Corey-Link reaction

What is Corey-Link reaction?

The Corey-Link reaction, also known as the Corey-Link amino acid synthesis or Corey-Link procedure, was first reported by Corey and Link in 1992. It is an enantioselective synthesis of α-amino acids achieved through the asymmetric reduction of trichloromethyl ketones using catecholborane and either (R)- or (S)-oxazaborolidine. The resulting alcohols are treated with base and sodium azide, and then the azido group is reduced to an amino group. The trichloromethyl ketones can be prepared from either the nucleophilic addition of trichloromethide to aldehydes followed by oxidation or from acylation of carbon nucleophile by trichloroacetyl chloride.

Corey-Link reaction - general reaction scheme - Corey-Link amino acid synthesis - Corey-Link procedure
Corey-Link reaction (general reaction scheme)
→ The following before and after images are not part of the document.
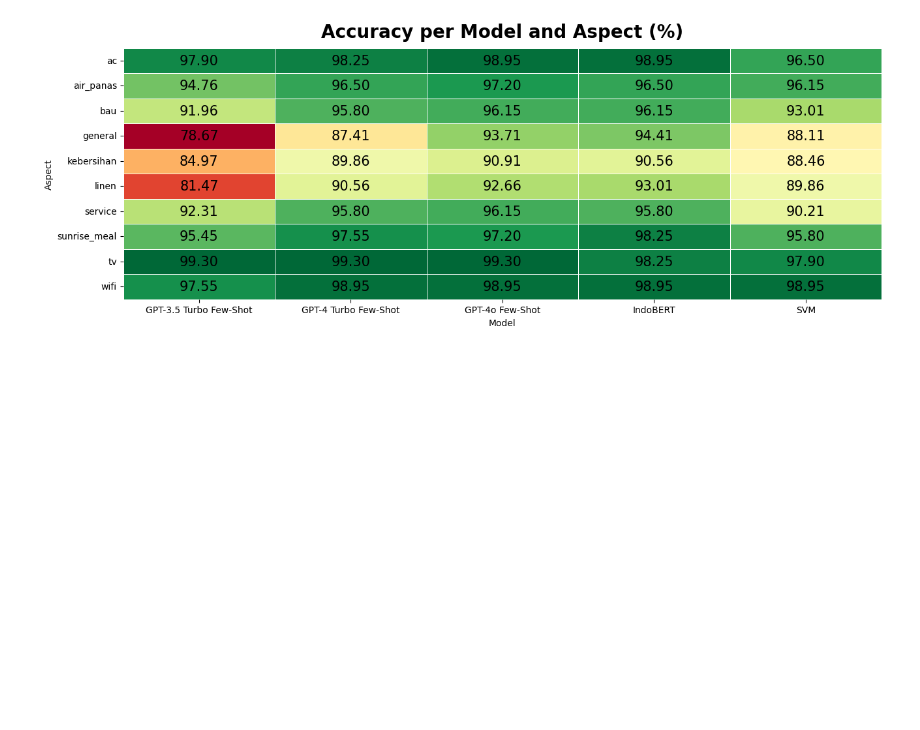
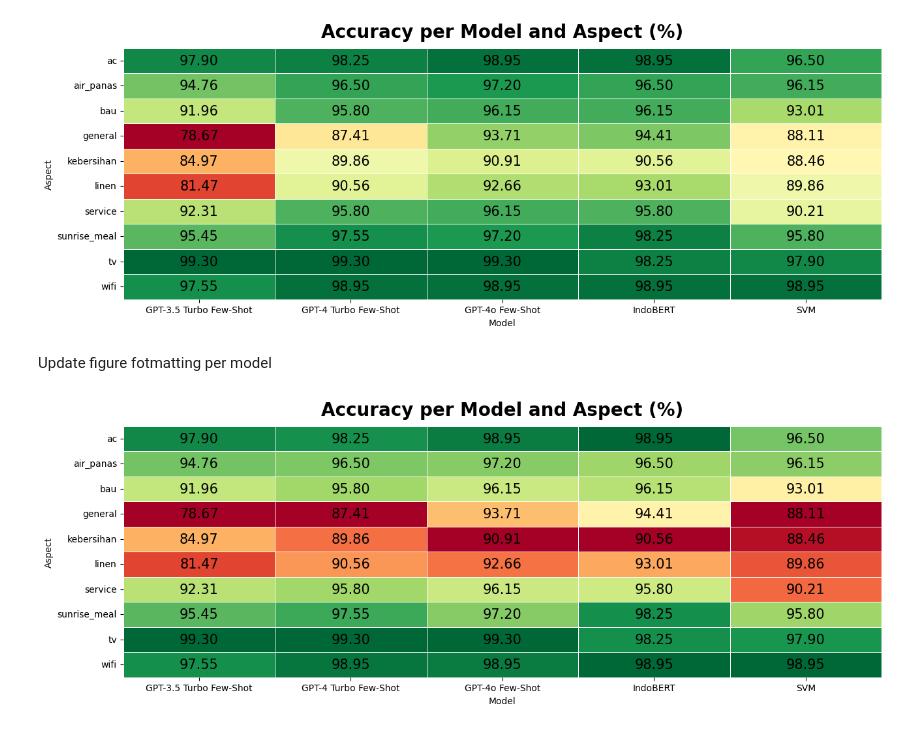
Before and after one commit to chells990/ABSA-Indonesia-Hotel-Reviews, a Jupyter notebook: notebook/quantitative.ipynb, the cells around one changed output. Cells and saved outputs as stored; diff of their text form; code cells hidden in the pictures; blank space fills up the shorter version.

```diff
--- a/notebook/quantitative.ipynb
+++ b/notebook/quantitative.ipynb
@@ -235,3 +235,34 @@ plt.ylabel("Aspect")
 plt.show()
 # %% [output]
 [figure]
+# %% [markdown]
+Update figure fotmatting per model
+# %%
+df_sampled = full_results[full_results["model"].isin(model_order)]
+plt.figure(figsize=(15, 5))
+heatmap_data = df_sampled.pivot_table(index="aspect", columns="model", values="accuracy", aggfunc="mean")
+
+# Only change: Add column-wise normalization
+normalized_data = heatmap_data.apply(
+    lambda col: (col - col.min()) / (col.max() - col.min()) if col.max() != col.min() else 0.5,
+    axis=0
+)
+
+sns.heatmap(
+    normalized_data,  # Changed from heatmap_data*100 to normalized_data
+    annot=heatmap_data * 100,  # Keep original percentages as annotations
+    cmap="RdYlGn",
+    fmt=".2f",
+    linewidths=0.5,
+    cbar=False,
+    annot_kws={"color": "black", "size": 15},
+    vmin=0,  # Added to match normalization range
+    vmax=1    # Added to match normalization range
+)
+
+plt.title("Accuracy per Model and Aspect (%)", fontsize=20, fontweight='bold', pad=12)
+plt.xlabel("Model")
+plt.ylabel("Aspect")
+plt.show()
+# %% [output]
+[figure, added]
```
Also changed, not shown: 1 other file.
R = alkyl, aryl

The reduction of trichloromethyl ketones by catecholborane with a catalytic amount of either (R)- or (S)-oxazaborolidine is highly selective, with greater than 97:3 of enantioselectivity. Upon treatment with sodium azide and NaOH in aqueous dimethyl glycol, the trichloromethyl carbinol is smoothly converted into α-azido acid with inversion of the configuration. The α-azido acids can then be reduced using palladium-catalyzed hydrogenation, zinc in acetic acid, or possibly by the Staudinger reaction to yield α-amino acids.

The Corey-Link reaction is a useful method for synthesizing α-azido esters, α-azido acids, and α-amino acids with desired stereochemistry using the appropriately chosen chiral catalyst.


A general, catalytic, and enantioselective synthesis of α-amino acids
E. J. Corey and John O. Link
Journal of the American Chemical Society 1992 114 (5), 1906-1908
DOI: 10.1021/ja00031a069